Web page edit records
★ ★ ★

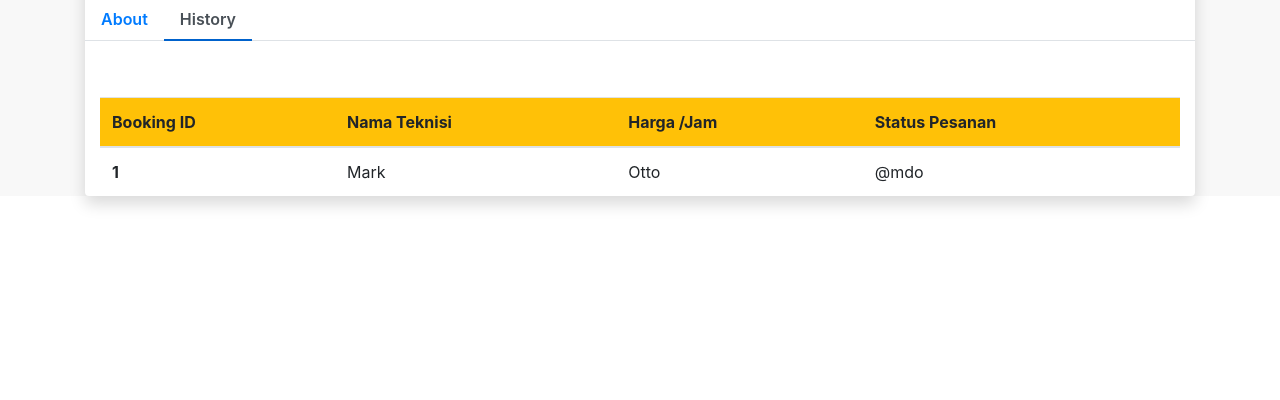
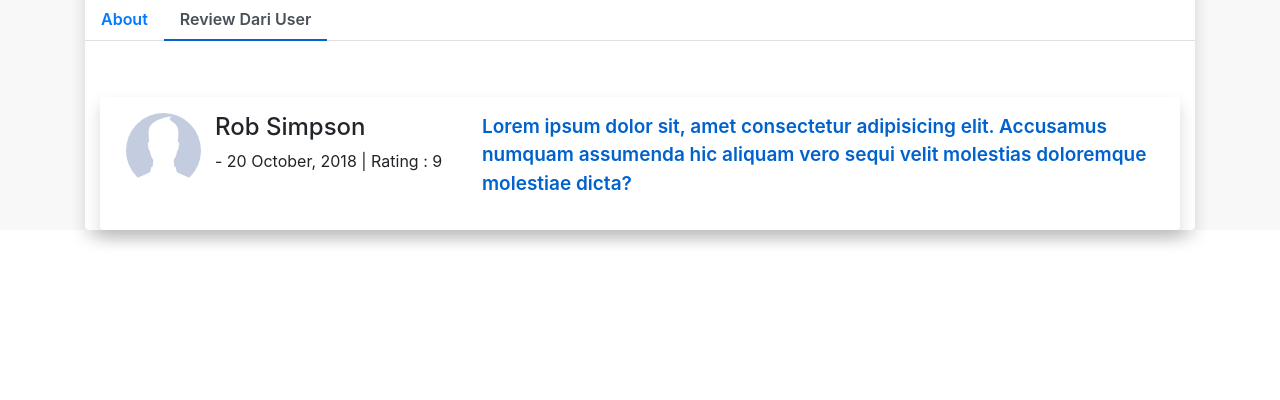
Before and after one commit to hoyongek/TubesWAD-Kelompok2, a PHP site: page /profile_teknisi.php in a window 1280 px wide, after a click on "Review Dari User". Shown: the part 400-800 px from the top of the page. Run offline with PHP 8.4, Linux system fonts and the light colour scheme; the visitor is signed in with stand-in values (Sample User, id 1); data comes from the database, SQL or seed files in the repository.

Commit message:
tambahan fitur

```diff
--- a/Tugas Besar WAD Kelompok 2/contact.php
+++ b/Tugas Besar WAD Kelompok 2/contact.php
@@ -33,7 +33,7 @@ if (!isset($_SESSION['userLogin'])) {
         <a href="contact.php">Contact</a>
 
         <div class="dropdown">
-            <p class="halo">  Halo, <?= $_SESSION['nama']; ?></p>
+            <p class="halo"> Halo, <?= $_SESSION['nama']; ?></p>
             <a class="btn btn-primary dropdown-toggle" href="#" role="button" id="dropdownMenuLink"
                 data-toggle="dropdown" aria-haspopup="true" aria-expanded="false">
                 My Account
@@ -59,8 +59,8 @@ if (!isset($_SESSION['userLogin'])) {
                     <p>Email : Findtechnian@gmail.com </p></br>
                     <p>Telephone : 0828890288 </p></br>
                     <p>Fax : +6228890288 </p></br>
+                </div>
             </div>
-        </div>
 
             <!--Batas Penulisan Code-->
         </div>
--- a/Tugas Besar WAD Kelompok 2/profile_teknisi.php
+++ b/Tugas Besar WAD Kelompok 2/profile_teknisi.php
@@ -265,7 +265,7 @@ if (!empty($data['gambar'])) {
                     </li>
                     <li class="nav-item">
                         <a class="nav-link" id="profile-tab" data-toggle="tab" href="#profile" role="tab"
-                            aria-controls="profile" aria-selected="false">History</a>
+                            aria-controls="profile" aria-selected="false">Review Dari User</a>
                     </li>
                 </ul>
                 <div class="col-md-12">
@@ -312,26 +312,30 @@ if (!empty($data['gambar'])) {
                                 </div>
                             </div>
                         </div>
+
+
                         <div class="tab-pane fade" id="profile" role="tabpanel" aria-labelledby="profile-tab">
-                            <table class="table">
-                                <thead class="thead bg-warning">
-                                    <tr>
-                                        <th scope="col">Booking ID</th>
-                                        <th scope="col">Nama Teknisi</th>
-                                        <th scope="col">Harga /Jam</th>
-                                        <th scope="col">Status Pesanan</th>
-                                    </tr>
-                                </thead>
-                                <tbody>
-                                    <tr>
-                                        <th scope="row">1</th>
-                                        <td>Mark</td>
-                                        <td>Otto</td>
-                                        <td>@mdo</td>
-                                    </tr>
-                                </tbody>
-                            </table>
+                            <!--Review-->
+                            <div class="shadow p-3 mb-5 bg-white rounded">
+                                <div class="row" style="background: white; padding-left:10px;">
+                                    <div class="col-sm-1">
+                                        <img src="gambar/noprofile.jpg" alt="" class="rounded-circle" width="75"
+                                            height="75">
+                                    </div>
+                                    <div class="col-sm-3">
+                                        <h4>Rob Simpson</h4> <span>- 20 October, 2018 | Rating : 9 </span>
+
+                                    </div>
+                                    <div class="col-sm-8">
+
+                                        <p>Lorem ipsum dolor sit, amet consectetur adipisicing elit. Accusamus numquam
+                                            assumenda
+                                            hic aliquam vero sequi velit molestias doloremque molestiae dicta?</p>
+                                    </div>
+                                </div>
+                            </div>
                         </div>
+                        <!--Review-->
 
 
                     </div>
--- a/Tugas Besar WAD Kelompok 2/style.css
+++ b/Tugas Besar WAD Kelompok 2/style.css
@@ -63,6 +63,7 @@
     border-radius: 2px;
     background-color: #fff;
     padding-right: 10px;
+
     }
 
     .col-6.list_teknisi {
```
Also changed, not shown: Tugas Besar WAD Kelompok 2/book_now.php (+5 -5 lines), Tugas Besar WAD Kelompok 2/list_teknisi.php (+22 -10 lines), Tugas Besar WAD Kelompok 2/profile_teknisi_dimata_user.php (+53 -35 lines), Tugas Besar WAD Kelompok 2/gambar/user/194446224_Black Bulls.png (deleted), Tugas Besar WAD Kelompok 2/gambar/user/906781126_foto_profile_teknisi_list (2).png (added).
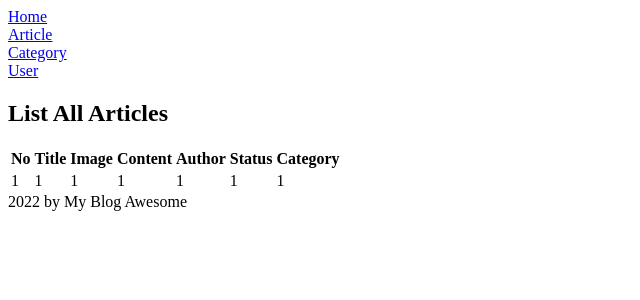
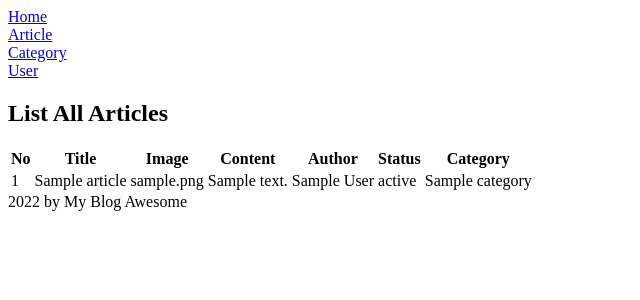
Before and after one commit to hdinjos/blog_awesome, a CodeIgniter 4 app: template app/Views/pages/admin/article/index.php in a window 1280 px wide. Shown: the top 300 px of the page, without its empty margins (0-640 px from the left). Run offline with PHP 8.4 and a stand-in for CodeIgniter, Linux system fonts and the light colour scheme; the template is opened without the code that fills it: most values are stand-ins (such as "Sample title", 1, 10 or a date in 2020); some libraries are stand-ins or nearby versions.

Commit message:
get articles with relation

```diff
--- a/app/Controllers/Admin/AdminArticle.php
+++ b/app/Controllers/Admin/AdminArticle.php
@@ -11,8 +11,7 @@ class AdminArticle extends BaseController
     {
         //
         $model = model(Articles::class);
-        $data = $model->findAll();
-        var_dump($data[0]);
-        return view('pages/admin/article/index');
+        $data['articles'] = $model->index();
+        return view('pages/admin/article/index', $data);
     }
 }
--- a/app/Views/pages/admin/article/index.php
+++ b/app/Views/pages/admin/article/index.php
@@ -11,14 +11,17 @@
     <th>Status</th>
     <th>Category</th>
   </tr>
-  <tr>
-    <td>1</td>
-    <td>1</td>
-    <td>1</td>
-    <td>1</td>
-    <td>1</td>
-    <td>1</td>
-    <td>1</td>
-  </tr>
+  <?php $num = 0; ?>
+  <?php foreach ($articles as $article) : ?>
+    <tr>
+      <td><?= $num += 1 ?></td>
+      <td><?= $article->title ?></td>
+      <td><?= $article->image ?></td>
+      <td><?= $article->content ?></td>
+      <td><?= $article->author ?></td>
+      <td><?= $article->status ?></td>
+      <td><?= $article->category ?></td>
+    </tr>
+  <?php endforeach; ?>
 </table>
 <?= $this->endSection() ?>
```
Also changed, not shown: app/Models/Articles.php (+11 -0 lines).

★ ★ ★

Show all lines in the entries above where the string "gambar" appears.

@@ -265,7 +265,7 @@ if (!empty($data['gambar'])) {
@@ -312,26 +312,30 @@ if (!empty($data['gambar'])) {
+                                        <img src="gambar/noprofile.jpg" alt="" class="rounded-circle" width="75"
Also changed, not shown: Tugas Besar WAD Kelompok 2/book_now.php (+5 -5 lines), Tugas Besar WAD Kelompok 2/list_teknisi.php (+22 -10 lines), Tugas Besar WAD Kelompok 2/profile_teknisi_dimata_user.php (+53 -35 lines), Tugas Besar WAD Kelompok 2/gambar/user/194446224_Black Bulls.png (deleted), Tugas Besar WAD Kelompok 2/gambar/user/906781126_foto_profile_teknisi_list (2).png (added).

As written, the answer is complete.